RTÉ executive says it faces legal actions from ‘some well-known political figures’

Mrs Justice Susan Denham: the “most obvious problem” is ensuring a fair trial. Photograph: Brenda Fitzsimons / The Irish Times

Mrs Justice Susan Denham: the “most obvious problem” is ensuring a fair trial. Photograph: Brenda Fitzsimons / The Irish Times

 


The questions raised by social media are some of the biggest facing the courts system, the Chief Justice has said.

Mrs Justice Susan Denham said the “most obvious problem” was ensuring a fair trial, given that social media could instantly turn up a plethora of information, “accurate or inaccurate, libellous or complimentary” on jurors, witnesses, defendants, barristers and judges.

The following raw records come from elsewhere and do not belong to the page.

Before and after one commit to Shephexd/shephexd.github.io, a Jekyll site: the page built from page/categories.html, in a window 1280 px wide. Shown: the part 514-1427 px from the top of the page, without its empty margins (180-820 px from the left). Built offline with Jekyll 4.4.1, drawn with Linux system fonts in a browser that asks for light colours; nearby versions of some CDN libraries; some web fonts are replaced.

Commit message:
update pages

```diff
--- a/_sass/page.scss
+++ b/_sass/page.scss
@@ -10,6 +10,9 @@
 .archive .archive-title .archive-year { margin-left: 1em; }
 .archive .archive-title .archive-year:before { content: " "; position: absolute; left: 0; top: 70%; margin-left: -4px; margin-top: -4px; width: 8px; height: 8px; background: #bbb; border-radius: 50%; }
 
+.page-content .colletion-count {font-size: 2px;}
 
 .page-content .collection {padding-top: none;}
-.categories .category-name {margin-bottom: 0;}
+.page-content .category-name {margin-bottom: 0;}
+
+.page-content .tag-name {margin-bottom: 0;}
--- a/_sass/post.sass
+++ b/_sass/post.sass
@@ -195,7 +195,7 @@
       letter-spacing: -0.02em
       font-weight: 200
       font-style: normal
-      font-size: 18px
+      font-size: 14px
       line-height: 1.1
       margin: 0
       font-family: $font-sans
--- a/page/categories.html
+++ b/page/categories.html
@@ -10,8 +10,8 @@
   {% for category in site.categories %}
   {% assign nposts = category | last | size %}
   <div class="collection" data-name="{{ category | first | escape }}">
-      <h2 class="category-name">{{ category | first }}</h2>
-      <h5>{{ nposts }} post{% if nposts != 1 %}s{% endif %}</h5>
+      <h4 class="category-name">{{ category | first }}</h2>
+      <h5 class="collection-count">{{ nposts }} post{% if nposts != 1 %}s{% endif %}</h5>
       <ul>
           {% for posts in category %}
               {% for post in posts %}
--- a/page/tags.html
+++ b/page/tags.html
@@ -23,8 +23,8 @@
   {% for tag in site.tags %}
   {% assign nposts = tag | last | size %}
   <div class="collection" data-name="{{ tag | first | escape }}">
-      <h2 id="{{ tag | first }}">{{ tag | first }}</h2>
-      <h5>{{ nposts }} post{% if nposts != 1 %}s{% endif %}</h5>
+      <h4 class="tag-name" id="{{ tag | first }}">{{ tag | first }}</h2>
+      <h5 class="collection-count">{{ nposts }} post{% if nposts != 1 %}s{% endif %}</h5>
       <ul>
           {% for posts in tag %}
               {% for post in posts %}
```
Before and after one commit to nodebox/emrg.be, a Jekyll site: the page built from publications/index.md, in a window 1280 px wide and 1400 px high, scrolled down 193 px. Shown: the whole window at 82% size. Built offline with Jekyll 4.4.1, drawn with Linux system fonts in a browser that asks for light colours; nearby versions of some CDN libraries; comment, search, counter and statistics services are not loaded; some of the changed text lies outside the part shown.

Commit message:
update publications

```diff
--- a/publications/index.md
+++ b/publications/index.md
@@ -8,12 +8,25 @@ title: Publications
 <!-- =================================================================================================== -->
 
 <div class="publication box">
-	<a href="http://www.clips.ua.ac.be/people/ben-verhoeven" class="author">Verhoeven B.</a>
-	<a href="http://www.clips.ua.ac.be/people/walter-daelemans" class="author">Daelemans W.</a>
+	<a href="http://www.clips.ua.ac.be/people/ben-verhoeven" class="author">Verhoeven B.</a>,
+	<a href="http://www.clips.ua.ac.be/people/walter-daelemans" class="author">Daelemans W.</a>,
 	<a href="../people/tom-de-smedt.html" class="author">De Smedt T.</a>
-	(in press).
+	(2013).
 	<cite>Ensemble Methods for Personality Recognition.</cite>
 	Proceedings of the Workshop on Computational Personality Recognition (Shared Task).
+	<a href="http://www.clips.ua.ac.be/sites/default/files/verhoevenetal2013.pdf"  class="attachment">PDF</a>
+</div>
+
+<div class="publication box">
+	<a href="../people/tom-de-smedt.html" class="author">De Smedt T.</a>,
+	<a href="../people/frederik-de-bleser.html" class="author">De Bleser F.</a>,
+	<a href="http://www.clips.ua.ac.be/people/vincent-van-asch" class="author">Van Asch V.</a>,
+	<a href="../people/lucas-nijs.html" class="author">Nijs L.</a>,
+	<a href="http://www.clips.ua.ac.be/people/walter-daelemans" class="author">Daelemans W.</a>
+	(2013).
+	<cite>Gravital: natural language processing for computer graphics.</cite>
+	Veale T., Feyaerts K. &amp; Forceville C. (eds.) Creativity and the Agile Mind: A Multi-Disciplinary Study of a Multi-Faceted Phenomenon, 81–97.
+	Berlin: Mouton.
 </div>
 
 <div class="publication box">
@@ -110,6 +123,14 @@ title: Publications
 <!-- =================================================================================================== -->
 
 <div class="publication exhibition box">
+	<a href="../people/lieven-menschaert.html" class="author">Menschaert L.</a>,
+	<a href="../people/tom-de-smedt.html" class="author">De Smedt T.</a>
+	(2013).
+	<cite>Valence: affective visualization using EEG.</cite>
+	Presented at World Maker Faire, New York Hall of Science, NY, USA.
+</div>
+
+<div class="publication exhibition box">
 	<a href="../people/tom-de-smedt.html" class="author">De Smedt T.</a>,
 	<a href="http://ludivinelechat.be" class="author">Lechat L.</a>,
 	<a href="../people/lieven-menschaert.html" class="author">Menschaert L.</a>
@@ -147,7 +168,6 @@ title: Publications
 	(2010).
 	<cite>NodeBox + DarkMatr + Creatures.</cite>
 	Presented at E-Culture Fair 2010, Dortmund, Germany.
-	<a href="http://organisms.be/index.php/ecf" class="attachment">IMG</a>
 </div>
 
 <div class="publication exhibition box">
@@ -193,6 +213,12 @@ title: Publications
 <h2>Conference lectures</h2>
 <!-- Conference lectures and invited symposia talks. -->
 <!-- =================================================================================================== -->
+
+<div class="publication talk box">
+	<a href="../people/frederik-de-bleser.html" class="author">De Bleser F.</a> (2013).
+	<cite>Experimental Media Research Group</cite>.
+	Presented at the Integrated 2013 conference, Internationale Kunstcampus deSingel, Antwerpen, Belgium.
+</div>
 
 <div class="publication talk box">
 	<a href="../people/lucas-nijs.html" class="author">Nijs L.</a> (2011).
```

There was also a sense that judges getting involved on social media in a professional capacity “might compromise ethical standards.”

“Trying to regulate – for lack of a better word – what goes on in social media is a real challenge,” she said. “How that medium is used in respect of court cases must be guided in some manner. This is becoming one of our biggest challenges.”


Dilemmas
In a speech to mark UN World Press Freedom Day at the Four Courts yesterday, the judge said Twitter posed particular dilemmas in the courtroom. She said: “Let us imagine that following some evidence or remark, a tweet is sent and then the judge rules it inadmissible, or to be ignored by the jury. It must not be reported by the press. But via social media it is already out there.”

So far the media had shown great professionalism in tweeting from court, waiting for evidence or parts of a hearing to complete before doing so, “but it is an area to which we need to be attentive”, she added.

Reflecting on the wider role of the media and the courts, Mrs Denham said it was vital that people have access to proceedings through a vibrant and free media. Only through it could the public gain an informed understanding of what happens in courts and why judges decide as they do – a prerequisite for acceptance of the law and, ultimately, a flourishing democracy. “That the media does so in such an excellent manner is well recognised, maybe not by all of us, all of the time, but by many of us most of the time,” she said.


Freedom of expression
Mrs Denham noted that the right to freedom of expression was not absolute, but that courts were reluctant to restrict the media except “when necessary” to protect the administration of justice.

In a separate address, RTÉ’s managing director of news and current affairs Kevin Bakhurst said one of the ways broadcast news was under pressure was through increased and costly legal challenges and threats.

He said RTÉ was facing legal actions from “some well-known political figures”. While some actions were fair, others were “spurious, expensive and are a public game of who-blinks-first, with a major price tag attached on our side – and where we are dealing with public money.” He added there were “a small number of extremely wealthy and extremely litigious individuals who seek to use the courts to shut down any public debate or discussion of their affairs – which in most cases would be perfectly legitimate areas of exploration or discussion. I think probably enough said on that one.”